Aim of the exercise —
The answer must be every line from the entries below that includes "prev".

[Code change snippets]
▼▼▼

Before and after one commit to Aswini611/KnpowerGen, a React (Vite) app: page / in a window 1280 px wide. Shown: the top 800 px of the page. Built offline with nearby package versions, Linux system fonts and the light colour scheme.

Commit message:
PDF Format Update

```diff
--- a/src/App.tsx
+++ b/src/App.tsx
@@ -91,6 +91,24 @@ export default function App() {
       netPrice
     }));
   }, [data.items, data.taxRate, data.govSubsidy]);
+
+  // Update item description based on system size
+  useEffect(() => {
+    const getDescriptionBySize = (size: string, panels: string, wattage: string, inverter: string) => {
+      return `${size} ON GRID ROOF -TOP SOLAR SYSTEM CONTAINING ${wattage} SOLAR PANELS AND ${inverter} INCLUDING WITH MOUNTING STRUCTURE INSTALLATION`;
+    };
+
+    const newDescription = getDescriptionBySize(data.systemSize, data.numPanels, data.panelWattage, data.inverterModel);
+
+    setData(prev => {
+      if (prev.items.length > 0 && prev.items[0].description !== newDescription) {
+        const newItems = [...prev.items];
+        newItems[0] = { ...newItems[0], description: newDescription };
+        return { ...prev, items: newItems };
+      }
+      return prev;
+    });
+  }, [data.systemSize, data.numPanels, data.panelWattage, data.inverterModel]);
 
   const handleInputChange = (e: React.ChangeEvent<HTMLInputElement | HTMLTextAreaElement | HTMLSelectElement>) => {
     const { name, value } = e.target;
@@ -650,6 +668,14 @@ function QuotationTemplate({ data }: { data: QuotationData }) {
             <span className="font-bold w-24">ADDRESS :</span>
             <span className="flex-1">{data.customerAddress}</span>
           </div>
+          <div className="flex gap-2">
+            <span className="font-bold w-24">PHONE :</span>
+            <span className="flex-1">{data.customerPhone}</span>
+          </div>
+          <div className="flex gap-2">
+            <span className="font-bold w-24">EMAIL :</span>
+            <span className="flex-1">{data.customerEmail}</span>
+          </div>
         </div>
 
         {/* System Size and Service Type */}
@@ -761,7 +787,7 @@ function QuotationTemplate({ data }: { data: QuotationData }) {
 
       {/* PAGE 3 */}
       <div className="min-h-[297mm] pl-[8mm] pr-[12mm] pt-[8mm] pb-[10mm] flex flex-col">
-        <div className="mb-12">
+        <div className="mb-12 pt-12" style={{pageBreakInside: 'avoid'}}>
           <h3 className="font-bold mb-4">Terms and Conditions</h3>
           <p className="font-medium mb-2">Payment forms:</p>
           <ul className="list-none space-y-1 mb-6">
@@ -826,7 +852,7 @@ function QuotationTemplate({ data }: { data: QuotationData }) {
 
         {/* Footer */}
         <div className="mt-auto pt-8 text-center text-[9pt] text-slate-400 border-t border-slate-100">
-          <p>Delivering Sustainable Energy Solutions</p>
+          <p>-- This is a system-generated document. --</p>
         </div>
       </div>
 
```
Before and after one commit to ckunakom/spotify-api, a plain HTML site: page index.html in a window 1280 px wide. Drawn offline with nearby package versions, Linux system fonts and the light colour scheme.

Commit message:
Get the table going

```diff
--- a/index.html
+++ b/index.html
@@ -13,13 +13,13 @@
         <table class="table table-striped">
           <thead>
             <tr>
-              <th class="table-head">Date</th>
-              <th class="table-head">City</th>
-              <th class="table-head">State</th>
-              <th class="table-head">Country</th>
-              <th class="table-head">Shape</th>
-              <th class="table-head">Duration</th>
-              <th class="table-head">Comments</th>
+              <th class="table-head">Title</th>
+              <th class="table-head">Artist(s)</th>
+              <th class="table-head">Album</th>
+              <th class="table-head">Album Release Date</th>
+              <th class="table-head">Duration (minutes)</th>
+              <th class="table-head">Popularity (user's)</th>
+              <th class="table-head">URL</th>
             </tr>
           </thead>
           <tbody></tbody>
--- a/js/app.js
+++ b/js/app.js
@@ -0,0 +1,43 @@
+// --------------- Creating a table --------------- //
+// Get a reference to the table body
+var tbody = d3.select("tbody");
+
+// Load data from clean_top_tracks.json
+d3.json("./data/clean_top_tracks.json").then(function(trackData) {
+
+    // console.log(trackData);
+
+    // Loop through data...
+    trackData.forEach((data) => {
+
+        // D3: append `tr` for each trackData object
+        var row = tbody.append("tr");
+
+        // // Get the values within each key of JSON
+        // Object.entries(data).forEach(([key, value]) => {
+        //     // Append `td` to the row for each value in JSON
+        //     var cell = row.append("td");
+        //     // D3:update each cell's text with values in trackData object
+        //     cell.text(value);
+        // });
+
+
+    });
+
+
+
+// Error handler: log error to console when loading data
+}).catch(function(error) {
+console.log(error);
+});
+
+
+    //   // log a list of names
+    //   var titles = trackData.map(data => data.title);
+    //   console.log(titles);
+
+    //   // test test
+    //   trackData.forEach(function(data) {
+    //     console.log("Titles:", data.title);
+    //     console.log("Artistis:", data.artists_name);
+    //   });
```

▲▲▲

Solution for this exercise —
+    setData(prev => {
+      if (prev.items.length > 0 && prev.items[0].description !== newDescription) {
+        const newItems = [...prev.items];
+        return { ...prev, items: newItems };
+      return prev;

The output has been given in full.